Following Britain’s vote for Brexit, political parties in other countries are calling for people to be given a voice on their membership of the European Union. But, after the global reaction to the UK’s momentous decision, how likely are other members to push for referendum?
Although anxiety widely prevailed in the run-up to the UK referendum on its membership of the European Union, few could have predicted the full impact of the shock decision to leave. But with more than 17 million Britons voting to withdraw from Brussels, and Brexit beginning to look like a sure thing, the focus is now on second-guessing the likely outcomes.
The shockwaves of the UK’s referendum on EU membership are still being felt across the world. On Thursday 23 June, after weeks of vitriolic campaigning, more than 17 million Britons voted to retreat from Brussels, triumphing by a small margin and sparking what would appear to be an unstoppable movement towards a ‘Brexit’.
After months of heated campaigning that saw Westminster’s leading politicians locked in angry opposition, The United Kingdom voted last week to end 43 years of European Union membership in a historical decision that will resonate for years to come. The EU didn’t feature as a top-five issue in the last British general election, so what happened to cause such a momentous shift in the British pysche?
A recent study by researchers at Stanford University shows how details obtained from telephone calls as part of routine surveillance by the National Security Agency (NSA) may pose a threat to privacy of ordinary citizens.

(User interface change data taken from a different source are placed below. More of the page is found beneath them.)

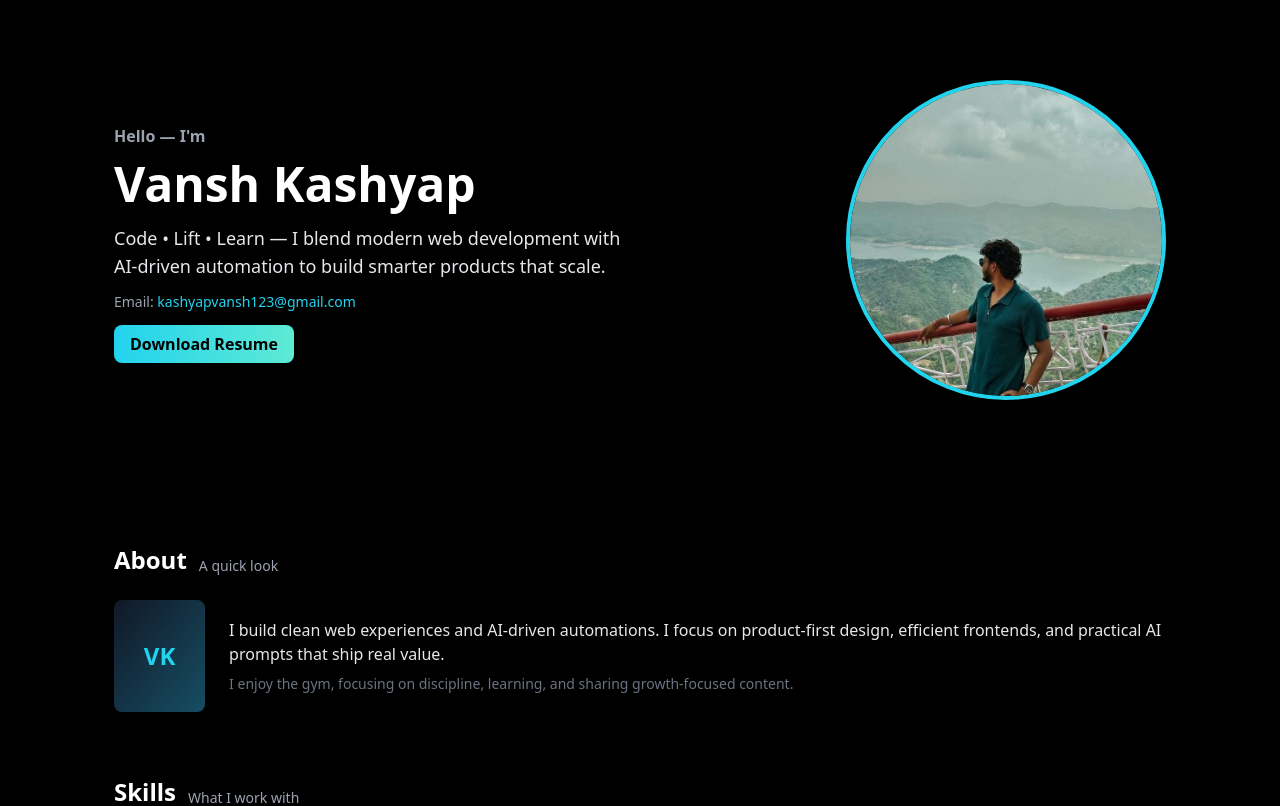
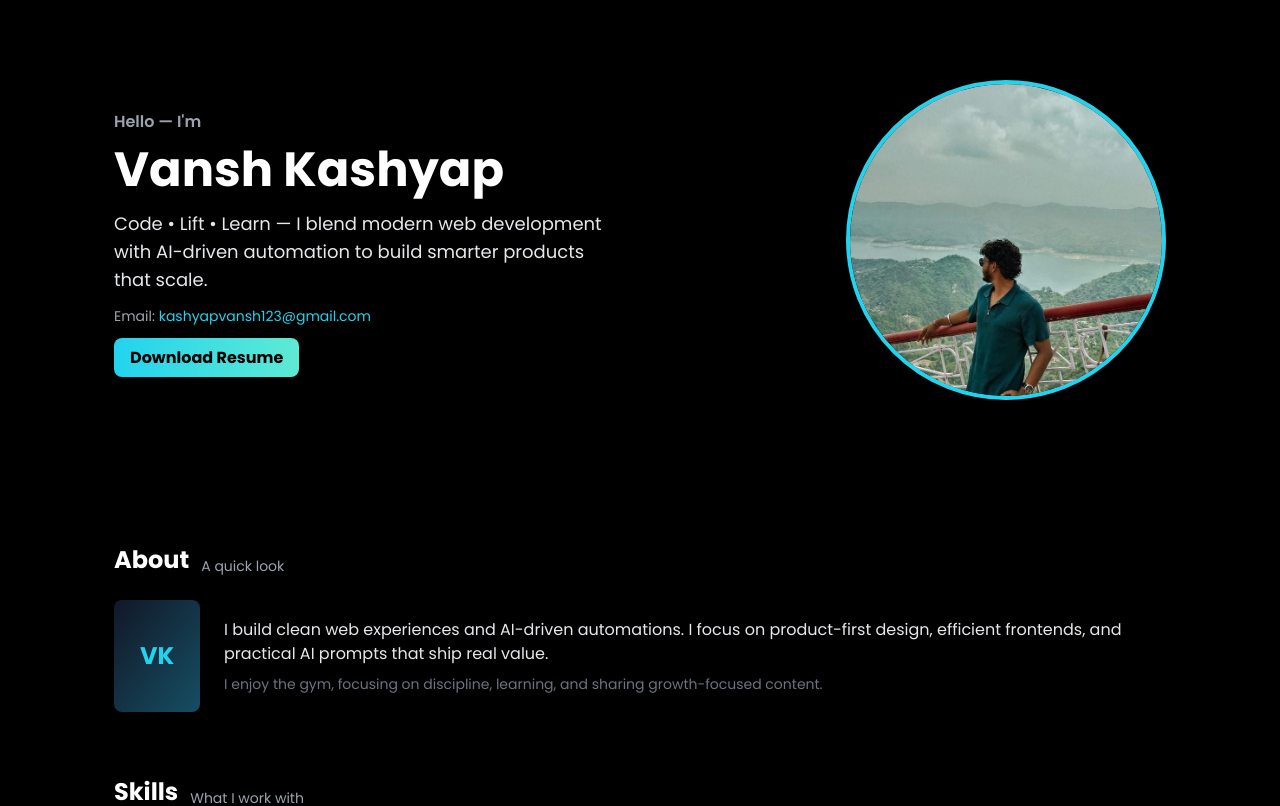
Before and after one commit to vanshkashyap04/First_Portfolio, a React (Vite) app: page / in a window 1280 px wide. Shown: the top 806 px of the page. Built offline with nearby package versions, Linux system fonts and the light colour scheme.

Commit message:
Update tailwind.config.js

```diff
--- a/tailwind.config.js
+++ b/tailwind.config.js
@@ -1,8 +1,15 @@
 /** @type {import('tailwindcss').Config} */
 export default {
-  content: ["./index.html", "./src/**/*.{js,ts,jsx,tsx}"],
+  content: [
+    "./index.html",
+    "./src/**/*.{js,ts,jsx,tsx}"
+  ],
   theme: {
-    extend: {},
+    extend: {
+      fontFamily: {
+        poppins: ['Poppins', 'sans-serif']
+      }
+    },
   },
   plugins: [],
 }
```
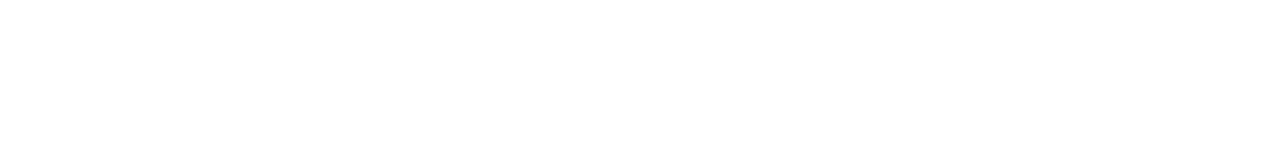
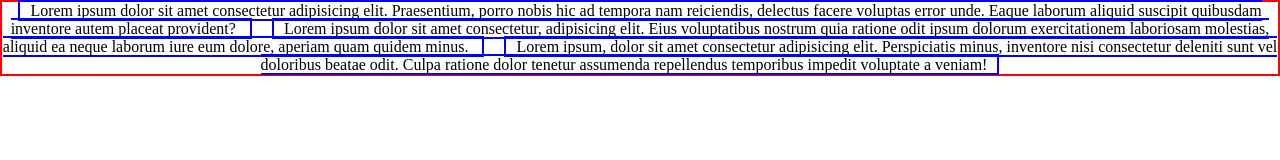
Before and after one commit to MasterMinado/display-inline, a plain HTML site: page index.html in a window 1280 px wide. Drawn offline with Linux system fonts and the light colour scheme.

Commit message:
atividade finalizada

```diff
--- a/index.html
+++ b/index.html
@@ -4,9 +4,22 @@
     <meta charset="UTF-8">
     <meta http-equiv="X-UA-Compatible" content="IE=edge">
     <meta name="viewport" content="width=device-width, initial-scale=1.0">
+    <link rel="stylesheet" href="style.css">
     <title>Display-Inline</title>
 </head>
 <body>
+    <main>
+        <div>
+            Lorem ipsum dolor sit amet consectetur adipisicing elit. Praesentium, porro nobis hic ad tempora nam reiciendis, delectus facere voluptas error unde. Eaque laborum aliquid suscipit quibusdam inventore autem placeat provident?
+        </div>
 
+        <div>
+            Lorem ipsum dolor sit amet consectetur, adipisicing elit. Eius voluptatibus nostrum quia ratione odit ipsum dolorum exercitationem laboriosam molestias, aliquid ea neque laborum iure eum dolore, aperiam quam quidem minus.
+        </div>
+
+        <div>
+            Lorem ipsum, dolor sit amet consectetur adipisicing elit. Perspiciatis minus, inventore nisi consectetur deleniti sunt vel doloribus beatae odit. Culpa ratione dolor tenetur assumenda repellendus temporibus impedit voluptate a veniam!
+        </div>
+    </main>
 </body>
 </html>
--- /dev/null
+++ b/style.css
@@ -0,0 +1,17 @@
+* {
+    margin: 0;
+    padding: 0;
+    box-sizing: border-box;
+}
+
+main {
+    border: 2px solid red;
+    text-align: center;
+}
+
+div {
+    border: 2px solid blue;
+    display: inline;
+    margin-right: 20px;
+    padding-inline: 10px;
+}
```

Shockingly, despite only having access to anonymous ‘metadata’ on people’s calls and texts, and without seeing the contents of any of the communications, the Stanford scientists managed to ascertain individuals’ names, addresses and the names of their partners.